-- What needs to be done --
Take every line from the listing below that contains "color".

-- Data supplied --
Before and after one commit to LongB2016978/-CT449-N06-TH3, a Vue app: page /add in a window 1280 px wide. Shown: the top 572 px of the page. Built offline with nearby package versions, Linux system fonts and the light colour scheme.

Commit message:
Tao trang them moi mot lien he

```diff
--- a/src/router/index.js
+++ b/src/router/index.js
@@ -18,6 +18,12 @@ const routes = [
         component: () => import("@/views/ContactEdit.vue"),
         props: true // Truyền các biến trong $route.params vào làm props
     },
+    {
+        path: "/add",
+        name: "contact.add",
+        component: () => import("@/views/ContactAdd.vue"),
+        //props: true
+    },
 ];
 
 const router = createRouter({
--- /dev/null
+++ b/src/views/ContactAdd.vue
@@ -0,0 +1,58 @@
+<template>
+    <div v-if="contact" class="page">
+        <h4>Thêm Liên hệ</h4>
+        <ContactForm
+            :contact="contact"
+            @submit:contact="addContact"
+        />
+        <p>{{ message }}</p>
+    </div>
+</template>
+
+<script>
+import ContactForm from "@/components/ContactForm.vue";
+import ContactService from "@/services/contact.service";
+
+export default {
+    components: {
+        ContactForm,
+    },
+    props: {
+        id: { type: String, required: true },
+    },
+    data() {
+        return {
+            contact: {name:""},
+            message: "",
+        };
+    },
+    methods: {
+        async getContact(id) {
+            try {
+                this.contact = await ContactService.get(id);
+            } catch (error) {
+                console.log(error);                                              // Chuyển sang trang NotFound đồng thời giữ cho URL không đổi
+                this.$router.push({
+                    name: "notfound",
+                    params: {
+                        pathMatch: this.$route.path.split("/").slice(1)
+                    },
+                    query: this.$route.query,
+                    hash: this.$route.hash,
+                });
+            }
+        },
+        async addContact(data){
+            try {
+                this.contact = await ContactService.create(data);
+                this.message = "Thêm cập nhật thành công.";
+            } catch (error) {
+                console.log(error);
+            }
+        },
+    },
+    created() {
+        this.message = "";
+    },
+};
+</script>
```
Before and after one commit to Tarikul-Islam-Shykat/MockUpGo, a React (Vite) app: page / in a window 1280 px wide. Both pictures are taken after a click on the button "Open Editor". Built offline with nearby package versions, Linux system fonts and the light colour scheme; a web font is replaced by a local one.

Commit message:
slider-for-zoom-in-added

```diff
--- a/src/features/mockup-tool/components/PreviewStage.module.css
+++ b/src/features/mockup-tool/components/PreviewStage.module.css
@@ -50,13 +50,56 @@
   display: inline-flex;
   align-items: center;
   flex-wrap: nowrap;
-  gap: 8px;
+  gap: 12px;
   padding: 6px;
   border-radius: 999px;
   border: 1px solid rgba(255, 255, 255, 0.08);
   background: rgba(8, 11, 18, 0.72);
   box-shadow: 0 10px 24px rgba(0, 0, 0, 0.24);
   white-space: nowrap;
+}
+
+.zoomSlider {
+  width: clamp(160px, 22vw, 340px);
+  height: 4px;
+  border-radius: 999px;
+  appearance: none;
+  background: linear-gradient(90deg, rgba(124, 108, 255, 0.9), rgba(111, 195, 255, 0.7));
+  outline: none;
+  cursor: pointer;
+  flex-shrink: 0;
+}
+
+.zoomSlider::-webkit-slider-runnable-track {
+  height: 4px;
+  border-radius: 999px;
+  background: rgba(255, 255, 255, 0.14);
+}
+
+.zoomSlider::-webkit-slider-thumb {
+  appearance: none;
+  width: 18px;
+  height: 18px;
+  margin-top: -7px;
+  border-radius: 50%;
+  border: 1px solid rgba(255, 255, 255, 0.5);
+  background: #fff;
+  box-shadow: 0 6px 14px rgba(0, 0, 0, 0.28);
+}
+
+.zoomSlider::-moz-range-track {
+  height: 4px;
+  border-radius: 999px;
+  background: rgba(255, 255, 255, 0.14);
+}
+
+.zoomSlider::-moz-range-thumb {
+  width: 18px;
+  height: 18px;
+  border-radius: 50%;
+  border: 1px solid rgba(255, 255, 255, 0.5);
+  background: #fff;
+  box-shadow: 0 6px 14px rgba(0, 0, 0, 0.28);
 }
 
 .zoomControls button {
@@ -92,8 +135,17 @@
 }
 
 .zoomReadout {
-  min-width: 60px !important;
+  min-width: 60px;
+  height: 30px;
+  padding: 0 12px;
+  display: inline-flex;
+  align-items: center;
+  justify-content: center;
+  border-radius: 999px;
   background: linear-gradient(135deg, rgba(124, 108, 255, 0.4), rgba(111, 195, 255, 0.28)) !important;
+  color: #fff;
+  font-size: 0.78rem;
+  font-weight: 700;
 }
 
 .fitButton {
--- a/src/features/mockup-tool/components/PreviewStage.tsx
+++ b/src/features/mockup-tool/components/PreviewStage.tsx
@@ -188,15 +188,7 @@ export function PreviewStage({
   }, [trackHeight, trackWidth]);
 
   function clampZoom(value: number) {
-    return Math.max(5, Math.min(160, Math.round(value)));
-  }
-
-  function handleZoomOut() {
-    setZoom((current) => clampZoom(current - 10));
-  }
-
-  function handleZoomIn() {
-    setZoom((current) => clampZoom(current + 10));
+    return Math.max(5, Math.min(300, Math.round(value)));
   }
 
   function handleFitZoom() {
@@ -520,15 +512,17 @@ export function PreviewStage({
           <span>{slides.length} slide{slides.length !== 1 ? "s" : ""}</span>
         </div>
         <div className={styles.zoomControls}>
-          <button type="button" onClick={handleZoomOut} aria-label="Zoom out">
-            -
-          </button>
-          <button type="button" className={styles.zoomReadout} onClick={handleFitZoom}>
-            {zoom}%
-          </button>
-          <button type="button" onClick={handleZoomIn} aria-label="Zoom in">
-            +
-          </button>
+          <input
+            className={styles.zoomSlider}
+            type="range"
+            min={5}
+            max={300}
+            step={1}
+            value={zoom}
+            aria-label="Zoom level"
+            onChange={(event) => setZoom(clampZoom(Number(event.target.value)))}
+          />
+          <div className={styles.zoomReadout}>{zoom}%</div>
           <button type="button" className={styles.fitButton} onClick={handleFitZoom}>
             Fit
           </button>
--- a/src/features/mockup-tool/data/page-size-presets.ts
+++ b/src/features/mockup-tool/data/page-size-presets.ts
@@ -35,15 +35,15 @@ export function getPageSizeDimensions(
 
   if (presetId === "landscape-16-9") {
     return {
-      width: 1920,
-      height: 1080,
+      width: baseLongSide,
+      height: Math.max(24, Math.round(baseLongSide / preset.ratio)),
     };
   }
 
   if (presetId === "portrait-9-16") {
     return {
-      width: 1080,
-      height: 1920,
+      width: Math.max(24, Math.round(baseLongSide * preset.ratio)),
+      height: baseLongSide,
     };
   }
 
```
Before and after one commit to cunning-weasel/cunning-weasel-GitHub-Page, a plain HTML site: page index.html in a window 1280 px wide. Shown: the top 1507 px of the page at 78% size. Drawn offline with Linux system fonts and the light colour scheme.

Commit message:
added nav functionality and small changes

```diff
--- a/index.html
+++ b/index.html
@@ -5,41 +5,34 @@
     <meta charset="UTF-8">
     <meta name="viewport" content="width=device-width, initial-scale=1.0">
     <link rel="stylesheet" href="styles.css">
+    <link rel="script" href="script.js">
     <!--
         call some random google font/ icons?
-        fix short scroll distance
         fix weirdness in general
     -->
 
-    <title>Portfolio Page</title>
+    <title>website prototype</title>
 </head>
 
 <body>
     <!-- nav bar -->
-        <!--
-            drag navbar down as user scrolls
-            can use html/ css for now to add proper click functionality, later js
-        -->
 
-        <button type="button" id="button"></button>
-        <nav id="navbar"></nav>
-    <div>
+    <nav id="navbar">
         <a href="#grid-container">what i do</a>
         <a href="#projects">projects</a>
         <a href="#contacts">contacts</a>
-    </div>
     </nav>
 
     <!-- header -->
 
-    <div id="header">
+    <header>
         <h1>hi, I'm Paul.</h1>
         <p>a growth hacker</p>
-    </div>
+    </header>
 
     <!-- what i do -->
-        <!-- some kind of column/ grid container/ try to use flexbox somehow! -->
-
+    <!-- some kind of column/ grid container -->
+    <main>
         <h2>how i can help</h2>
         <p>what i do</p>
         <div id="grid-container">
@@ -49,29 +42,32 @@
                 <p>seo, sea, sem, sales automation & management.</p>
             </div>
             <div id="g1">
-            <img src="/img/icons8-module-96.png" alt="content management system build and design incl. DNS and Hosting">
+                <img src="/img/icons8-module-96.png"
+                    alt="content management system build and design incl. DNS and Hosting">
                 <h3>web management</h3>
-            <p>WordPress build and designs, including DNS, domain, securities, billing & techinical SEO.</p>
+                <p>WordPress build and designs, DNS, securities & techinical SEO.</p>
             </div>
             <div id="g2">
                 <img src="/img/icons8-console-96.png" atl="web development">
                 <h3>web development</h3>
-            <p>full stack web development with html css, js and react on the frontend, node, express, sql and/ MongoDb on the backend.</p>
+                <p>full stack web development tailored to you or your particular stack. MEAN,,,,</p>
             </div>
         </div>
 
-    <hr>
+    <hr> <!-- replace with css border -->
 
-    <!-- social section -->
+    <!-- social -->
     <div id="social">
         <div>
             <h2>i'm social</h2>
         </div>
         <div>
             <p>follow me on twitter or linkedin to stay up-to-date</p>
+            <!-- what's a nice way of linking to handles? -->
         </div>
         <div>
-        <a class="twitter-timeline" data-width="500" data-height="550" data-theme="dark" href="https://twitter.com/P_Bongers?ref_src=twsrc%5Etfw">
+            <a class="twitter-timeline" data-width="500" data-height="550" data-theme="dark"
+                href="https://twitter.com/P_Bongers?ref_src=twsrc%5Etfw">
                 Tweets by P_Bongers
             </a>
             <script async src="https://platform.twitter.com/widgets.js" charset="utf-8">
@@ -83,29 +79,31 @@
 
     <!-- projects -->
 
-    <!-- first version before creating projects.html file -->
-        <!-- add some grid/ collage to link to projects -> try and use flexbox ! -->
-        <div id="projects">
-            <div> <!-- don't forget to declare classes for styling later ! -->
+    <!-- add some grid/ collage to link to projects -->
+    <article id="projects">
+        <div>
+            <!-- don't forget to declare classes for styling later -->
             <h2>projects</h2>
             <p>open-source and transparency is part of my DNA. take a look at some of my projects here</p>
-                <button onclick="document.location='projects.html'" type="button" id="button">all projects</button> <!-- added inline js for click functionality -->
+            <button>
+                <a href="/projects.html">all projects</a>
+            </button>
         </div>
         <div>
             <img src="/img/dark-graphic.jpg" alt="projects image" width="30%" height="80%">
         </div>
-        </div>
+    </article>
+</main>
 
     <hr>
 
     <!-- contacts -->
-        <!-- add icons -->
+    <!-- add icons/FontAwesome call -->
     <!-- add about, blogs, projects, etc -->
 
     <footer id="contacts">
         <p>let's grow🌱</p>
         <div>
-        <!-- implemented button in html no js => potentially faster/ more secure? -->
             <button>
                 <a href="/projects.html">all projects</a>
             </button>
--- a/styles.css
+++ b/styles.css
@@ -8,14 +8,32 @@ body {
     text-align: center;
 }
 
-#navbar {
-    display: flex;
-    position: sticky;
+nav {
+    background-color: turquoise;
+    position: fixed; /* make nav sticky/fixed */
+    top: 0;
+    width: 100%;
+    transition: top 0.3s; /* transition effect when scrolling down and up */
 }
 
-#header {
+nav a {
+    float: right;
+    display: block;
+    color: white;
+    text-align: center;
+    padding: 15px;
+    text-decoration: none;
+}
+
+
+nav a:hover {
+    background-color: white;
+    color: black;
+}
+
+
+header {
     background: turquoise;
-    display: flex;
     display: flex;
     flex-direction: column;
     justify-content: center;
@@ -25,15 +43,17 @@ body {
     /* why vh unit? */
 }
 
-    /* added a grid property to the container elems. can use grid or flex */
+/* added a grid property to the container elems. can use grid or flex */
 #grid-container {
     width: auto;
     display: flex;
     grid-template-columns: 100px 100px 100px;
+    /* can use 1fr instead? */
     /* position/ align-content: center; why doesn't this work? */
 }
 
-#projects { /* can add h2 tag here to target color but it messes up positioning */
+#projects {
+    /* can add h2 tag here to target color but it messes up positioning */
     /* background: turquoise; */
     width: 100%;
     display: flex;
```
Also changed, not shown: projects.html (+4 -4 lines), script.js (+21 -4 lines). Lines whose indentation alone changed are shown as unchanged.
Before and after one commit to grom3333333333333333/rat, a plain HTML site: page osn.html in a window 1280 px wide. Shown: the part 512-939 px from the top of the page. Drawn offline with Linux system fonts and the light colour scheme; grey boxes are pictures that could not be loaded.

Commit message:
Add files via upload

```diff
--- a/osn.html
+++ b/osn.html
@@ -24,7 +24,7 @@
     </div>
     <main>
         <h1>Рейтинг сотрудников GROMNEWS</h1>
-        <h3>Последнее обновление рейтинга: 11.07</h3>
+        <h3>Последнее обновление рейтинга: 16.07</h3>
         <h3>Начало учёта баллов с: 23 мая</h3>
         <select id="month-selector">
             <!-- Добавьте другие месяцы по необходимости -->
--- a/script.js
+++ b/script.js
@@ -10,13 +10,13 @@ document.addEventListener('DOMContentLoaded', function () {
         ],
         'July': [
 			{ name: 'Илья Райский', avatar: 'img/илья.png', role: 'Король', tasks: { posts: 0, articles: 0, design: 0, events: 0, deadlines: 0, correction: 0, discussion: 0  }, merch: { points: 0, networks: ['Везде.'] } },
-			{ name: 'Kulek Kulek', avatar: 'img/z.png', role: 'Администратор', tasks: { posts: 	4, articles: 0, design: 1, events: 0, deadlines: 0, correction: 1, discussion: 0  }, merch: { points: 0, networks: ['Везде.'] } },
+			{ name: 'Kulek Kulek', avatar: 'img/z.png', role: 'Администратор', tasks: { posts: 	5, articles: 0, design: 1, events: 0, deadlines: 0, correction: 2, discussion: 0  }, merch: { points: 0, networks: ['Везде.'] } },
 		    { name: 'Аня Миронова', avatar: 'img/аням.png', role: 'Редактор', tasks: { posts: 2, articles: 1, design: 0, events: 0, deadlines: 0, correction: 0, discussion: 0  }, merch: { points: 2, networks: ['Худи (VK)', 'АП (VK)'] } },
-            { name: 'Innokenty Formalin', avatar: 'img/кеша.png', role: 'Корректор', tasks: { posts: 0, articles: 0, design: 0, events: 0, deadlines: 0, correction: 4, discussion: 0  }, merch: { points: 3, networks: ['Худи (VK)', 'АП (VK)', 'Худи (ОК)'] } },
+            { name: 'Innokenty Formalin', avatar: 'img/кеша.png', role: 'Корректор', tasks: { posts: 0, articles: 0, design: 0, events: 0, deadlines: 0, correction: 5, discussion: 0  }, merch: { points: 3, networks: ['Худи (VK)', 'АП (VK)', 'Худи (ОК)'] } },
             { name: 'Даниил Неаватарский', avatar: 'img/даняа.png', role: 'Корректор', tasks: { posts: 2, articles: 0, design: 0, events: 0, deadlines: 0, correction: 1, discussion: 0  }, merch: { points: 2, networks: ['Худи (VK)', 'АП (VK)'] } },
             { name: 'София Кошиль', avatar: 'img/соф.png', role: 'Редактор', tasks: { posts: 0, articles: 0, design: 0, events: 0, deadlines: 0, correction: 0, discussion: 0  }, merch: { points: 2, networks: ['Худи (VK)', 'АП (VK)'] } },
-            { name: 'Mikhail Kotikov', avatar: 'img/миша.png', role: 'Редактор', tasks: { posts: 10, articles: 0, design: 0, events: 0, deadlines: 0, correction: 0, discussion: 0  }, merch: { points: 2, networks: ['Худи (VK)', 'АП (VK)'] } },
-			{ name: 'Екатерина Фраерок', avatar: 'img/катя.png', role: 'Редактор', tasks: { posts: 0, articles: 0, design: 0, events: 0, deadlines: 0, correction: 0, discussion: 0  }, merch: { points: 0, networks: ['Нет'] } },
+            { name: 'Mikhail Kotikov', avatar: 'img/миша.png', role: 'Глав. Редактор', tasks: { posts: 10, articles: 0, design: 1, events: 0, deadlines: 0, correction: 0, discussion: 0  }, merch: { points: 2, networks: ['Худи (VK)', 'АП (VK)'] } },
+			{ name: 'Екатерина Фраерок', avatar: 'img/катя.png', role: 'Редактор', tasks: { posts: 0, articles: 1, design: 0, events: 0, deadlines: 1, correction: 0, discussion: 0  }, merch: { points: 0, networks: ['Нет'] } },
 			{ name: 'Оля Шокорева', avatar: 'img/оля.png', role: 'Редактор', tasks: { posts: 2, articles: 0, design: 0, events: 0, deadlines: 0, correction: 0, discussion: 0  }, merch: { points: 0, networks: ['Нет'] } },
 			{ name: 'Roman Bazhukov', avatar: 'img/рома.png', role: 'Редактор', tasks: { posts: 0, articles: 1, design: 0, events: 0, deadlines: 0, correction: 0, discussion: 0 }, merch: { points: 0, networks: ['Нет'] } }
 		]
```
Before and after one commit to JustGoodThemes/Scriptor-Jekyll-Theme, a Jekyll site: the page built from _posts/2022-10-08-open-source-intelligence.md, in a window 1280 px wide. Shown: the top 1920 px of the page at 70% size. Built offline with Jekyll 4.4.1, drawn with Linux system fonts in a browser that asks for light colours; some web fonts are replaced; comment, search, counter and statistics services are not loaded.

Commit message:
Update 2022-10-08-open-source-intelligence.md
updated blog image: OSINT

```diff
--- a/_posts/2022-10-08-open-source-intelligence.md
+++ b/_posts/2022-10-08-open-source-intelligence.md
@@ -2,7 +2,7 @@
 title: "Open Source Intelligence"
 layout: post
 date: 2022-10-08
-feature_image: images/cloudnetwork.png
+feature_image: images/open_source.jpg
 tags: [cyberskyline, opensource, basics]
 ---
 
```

-- Task answer --
+  color: #fff;
+    background-color: turquoise;
+    color: white;
+    background-color: white;
+    color: black;
-#projects { /* can add h2 tag here to target color but it messes up positioning */
+    /* can add h2 tag here to target color but it messes up positioning */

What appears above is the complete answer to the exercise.